#### [DIRECTIONS]
Search the records for the word "html" and copy every line in which it occurs.

#### [MATERIAL SHOWN]
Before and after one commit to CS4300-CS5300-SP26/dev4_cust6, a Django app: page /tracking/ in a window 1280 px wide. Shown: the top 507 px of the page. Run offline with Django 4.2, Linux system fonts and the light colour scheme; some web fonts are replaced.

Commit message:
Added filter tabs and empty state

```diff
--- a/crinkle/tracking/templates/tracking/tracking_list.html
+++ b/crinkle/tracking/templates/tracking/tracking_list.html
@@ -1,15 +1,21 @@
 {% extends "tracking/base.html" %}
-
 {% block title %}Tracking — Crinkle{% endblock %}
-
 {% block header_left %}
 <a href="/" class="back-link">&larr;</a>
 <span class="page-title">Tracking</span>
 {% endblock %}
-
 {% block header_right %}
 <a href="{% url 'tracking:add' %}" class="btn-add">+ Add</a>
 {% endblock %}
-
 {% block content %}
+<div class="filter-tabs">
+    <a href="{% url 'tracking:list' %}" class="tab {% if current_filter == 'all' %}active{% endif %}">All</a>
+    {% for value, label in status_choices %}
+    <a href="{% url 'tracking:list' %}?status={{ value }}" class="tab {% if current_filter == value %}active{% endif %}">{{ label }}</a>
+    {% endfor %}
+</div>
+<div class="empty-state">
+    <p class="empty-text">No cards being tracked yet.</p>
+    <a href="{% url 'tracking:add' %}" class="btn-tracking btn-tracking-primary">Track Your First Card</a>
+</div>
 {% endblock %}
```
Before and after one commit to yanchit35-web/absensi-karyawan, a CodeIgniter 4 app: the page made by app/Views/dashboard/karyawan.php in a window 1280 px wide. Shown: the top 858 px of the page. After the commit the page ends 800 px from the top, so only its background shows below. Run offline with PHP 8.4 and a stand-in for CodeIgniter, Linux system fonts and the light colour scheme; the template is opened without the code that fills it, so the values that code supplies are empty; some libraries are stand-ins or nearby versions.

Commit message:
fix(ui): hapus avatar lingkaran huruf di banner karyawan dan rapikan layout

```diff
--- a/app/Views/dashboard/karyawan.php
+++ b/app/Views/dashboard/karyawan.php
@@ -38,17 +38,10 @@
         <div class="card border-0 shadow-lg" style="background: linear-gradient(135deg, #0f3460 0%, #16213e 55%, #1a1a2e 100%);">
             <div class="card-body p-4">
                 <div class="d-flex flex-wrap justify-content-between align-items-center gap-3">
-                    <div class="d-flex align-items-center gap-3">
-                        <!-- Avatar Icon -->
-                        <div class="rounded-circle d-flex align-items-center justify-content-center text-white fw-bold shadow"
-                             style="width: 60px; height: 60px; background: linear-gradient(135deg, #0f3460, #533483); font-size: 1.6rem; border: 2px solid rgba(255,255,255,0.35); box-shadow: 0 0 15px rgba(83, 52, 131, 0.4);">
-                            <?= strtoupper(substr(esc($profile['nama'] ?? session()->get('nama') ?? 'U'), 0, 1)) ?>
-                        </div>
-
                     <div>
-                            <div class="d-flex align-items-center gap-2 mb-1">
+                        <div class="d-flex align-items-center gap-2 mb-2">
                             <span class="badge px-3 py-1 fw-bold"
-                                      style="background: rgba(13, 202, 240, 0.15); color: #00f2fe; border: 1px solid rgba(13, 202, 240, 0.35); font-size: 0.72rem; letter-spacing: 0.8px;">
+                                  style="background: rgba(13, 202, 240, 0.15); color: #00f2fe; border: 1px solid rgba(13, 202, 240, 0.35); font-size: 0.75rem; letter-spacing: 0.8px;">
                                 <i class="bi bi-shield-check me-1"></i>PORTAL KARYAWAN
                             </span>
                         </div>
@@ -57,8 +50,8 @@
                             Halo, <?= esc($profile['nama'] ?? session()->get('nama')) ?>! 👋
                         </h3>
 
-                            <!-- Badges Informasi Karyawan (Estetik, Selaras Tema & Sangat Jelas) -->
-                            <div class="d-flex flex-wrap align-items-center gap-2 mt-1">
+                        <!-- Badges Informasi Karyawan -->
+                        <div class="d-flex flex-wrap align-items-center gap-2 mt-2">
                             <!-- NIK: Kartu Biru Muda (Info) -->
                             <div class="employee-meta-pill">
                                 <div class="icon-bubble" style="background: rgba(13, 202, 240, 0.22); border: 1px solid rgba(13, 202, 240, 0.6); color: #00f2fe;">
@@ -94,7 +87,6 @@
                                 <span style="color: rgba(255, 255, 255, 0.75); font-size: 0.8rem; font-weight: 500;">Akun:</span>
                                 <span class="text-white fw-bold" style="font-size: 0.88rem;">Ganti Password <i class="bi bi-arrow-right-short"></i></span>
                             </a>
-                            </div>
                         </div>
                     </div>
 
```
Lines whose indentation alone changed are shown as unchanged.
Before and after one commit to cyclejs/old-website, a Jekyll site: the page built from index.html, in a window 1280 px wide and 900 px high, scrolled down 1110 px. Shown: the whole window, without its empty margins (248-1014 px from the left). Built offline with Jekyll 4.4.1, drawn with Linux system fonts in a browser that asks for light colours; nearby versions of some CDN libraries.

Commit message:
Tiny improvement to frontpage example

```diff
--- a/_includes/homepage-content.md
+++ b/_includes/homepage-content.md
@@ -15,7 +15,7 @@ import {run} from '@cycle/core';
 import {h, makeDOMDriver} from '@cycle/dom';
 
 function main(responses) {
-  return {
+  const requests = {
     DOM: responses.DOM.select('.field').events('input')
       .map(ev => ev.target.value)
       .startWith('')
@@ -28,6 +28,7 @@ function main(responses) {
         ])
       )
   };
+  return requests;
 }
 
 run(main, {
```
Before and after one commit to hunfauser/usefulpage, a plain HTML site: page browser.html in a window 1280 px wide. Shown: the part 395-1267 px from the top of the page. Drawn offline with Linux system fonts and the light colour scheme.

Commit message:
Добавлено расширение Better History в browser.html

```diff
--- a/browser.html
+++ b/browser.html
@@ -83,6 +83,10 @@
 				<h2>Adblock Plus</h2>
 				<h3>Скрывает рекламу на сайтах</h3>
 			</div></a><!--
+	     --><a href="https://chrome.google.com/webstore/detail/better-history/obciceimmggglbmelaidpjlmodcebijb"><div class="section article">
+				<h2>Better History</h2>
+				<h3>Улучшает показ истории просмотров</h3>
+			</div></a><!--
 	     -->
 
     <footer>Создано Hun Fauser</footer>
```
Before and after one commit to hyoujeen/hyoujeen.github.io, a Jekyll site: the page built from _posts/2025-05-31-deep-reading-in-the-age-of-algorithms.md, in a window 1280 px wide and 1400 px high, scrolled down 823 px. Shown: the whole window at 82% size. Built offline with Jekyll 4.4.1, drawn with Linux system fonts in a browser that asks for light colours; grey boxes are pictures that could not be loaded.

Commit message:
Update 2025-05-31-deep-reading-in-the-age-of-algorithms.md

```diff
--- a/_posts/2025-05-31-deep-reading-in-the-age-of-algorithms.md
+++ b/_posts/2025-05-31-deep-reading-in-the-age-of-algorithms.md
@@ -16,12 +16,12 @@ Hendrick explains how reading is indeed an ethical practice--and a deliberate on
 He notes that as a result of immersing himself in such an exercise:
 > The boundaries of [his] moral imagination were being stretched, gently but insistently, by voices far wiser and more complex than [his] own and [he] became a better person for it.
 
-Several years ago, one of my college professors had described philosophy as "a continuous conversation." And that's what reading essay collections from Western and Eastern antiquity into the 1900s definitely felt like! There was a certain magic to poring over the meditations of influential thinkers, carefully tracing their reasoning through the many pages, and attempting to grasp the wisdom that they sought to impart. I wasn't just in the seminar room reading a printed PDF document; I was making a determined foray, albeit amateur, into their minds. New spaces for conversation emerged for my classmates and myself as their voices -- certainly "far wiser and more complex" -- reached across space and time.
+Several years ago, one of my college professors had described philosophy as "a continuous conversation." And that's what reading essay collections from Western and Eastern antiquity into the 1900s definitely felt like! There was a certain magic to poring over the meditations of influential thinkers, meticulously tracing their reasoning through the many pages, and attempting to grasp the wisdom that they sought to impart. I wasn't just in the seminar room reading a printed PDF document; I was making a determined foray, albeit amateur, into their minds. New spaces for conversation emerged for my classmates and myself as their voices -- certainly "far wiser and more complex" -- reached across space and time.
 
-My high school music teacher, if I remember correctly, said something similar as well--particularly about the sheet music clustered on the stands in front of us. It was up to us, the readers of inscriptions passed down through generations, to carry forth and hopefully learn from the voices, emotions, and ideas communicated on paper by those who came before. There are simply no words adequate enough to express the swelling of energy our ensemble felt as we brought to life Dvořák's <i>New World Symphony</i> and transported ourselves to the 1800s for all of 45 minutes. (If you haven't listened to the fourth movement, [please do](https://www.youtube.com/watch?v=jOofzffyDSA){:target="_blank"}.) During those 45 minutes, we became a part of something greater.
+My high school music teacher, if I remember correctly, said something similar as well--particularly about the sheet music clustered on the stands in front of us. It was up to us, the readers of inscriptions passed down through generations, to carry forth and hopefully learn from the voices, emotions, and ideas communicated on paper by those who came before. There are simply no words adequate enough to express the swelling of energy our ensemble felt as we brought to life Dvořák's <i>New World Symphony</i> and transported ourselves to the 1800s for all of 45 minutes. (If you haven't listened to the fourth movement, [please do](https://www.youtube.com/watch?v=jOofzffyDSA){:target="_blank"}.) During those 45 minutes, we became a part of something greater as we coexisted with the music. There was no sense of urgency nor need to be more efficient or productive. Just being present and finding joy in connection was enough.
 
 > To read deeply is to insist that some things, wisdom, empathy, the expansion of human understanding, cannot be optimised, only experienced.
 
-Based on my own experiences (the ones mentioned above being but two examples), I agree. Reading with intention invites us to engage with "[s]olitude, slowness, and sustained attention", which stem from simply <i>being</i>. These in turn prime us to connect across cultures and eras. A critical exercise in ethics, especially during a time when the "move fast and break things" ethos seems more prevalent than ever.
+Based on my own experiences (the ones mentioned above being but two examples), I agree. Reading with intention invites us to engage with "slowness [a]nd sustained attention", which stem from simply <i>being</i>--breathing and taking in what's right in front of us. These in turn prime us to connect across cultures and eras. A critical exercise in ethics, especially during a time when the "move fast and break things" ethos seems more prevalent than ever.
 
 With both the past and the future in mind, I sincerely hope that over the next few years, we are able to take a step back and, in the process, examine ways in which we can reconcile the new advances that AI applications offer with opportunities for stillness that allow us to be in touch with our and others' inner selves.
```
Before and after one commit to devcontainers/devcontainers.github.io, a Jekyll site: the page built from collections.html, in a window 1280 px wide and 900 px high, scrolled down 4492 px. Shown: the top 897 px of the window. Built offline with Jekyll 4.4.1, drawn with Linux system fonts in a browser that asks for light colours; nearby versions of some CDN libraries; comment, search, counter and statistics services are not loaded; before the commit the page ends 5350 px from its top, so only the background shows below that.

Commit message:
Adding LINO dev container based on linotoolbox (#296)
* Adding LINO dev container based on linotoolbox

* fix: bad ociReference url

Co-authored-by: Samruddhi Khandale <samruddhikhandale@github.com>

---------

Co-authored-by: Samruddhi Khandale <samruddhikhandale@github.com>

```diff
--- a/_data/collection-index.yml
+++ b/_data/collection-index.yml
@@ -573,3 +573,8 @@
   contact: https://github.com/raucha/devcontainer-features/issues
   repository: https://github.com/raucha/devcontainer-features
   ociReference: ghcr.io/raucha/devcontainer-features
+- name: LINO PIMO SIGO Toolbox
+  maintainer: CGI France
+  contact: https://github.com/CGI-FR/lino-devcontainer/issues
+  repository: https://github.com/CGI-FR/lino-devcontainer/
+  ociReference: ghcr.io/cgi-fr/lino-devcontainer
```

#### [ANSWER BOX]
--- a/crinkle/tracking/templates/tracking/tracking_list.html
+++ b/crinkle/tracking/templates/tracking/tracking_list.html
 {% extends "tracking/base.html" %}
Before and after one commit to cyclejs/old-website, a Jekyll site: the page built from index.html, in a window 1280 px wide and 900 px high, scrolled down 1110 px. Shown: the whole window, without its empty margins (248-1014 px from the left). Built offline with Jekyll 4.4.1, drawn with Linux system fonts in a browser that asks for light colours; nearby versions of some CDN libraries.
Before and after one commit to hunfauser/usefulpage, a plain HTML site: page browser.html in a window 1280 px wide. Shown: the part 395-1267 px from the top of the page. Drawn offline with Linux system fonts and the light colour scheme.
Добавлено расширение Better History в browser.html
--- a/browser.html
+++ b/browser.html
Before and after one commit to devcontainers/devcontainers.github.io, a Jekyll site: the page built from collections.html, in a window 1280 px wide and 900 px high, scrolled down 4492 px. Shown: the top 897 px of the window. Built offline with Jekyll 4.4.1, drawn with Linux system fonts in a browser that asks for light colours; nearby versions of some CDN libraries; comment, search, counter and statistics services are not loaded; before the commit the page ends 5350 px from its top, so only the background shows below that.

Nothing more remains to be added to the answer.